__TASK BRIEF__. Go through the data and copy each line where the word "components" shows up.

%%

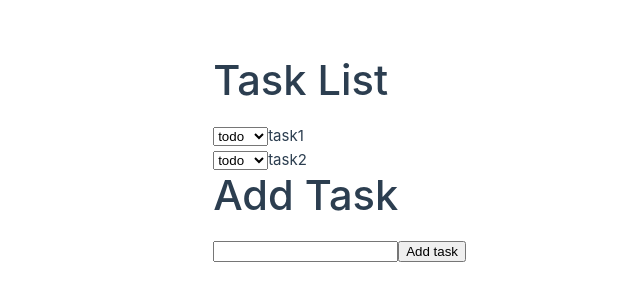
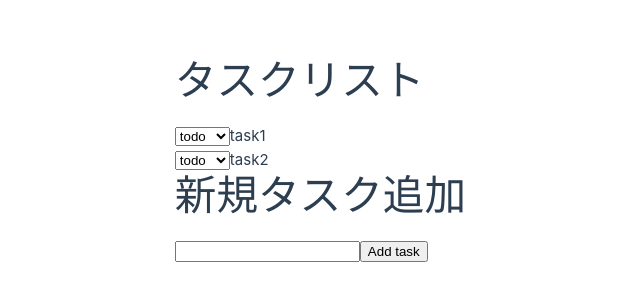
Before and after one commit to genenakagaki/sample-git-rebase, a Vue app: page / in a window 1280 px wide. Shown: the part 240-540 px from the top of the page, without its empty margins (174-814 px from the left). Built offline with nearby package versions, Linux system fonts and the light colour scheme.

Commit message:
feat: 文言変更

```diff
--- a/src/components/TaskList.vue
+++ b/src/components/TaskList.vue
@@ -25,13 +25,13 @@ const addTask = (name) => {
 <template>
   <div>
 
-    <h1>Task List</h1>
+    <h1>タスクリスト</h1>
 
     <div v-for="(task, index) in taskList" :key="task.name">
       <Task v-model="taskList[index]" :task-status-type="taskStatusType"></Task>
     </div>
 
-    <h1>Add Task</h1>
+    <h1>新規タスク追加</h1>
 
     <input type="text" id="newTaskName" v-model="newTaskName" />
     <button @click="addTask(newTaskName)">Add task</button>
```
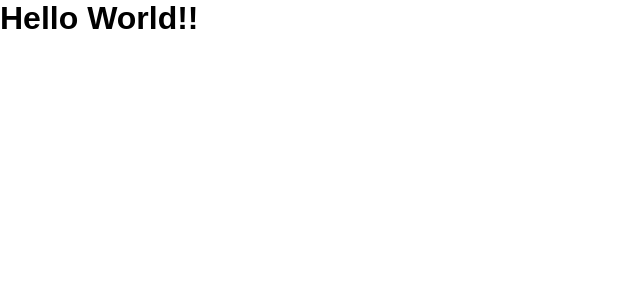
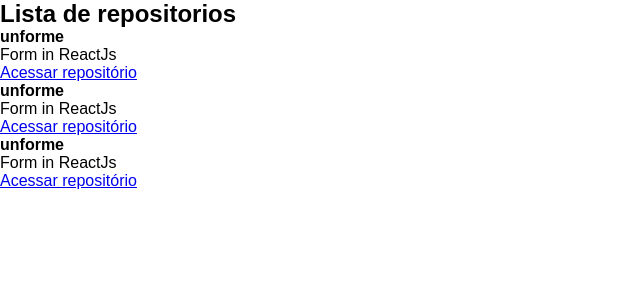
Before and after one commit to OliverioJunior/githubExplore, a React app: page / in a window 1280 px wide. Shown: the top 300 px of the page, without its empty margins (0-640 px from the left). Built offline with nearby package versions, Linux system fonts and the light colour scheme.

Commit message:
Criando primeiro component

```diff
--- a/src/App.jsx
+++ b/src/App.jsx
@@ -1,6 +1,7 @@
 import React from 'react';
+import { RepositoryList } from './components/RepositoryList';
 import './style/global.scss';
 
 export function App() {
-  return <h1>Hello World!!</h1>;
+  return (<RepositoryList />);
 }
--- /dev/null
+++ b/src/components/RepositoryList.jsx
@@ -0,0 +1,34 @@
+export function RepositoryList() {
+  return (
+    <section className="repository-list">
+      <h1>Lista de repositorios</h1>
+
+      <ul>
+        <li>
+          <strong>unforme</strong>
+          <p>Form in ReactJs</p>
+
+          <a href='#'>
+            Acessar repositório
+          </a>
+        </li>
+        <li>
+          <strong>unforme</strong>
+          <p>Form in ReactJs</p>
+
+          <a href='#'>
+            Acessar repositório
+          </a>
+        </li>
+        <li>
+          <strong>unforme</strong>
+          <p>Form in ReactJs</p>
+
+          <a href='#'>
+            Acessar repositório
+          </a>
+        </li>
+      </ul>
+    </section>
+  );
+}
--- a/src/style/global.scss
+++ b/src/style/global.scss
@@ -5,5 +5,5 @@
 }
 
 body {
-  font-family: Arial, Helvetica, sans-serif;
+  font: 1rem Arial, Helvetica, sans-serif;
 }
```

%%

__SOLUTION__.
--- a/src/components/TaskList.vue
+++ b/src/components/TaskList.vue
+import { RepositoryList } from './components/RepositoryList';
+++ b/src/components/RepositoryList.jsx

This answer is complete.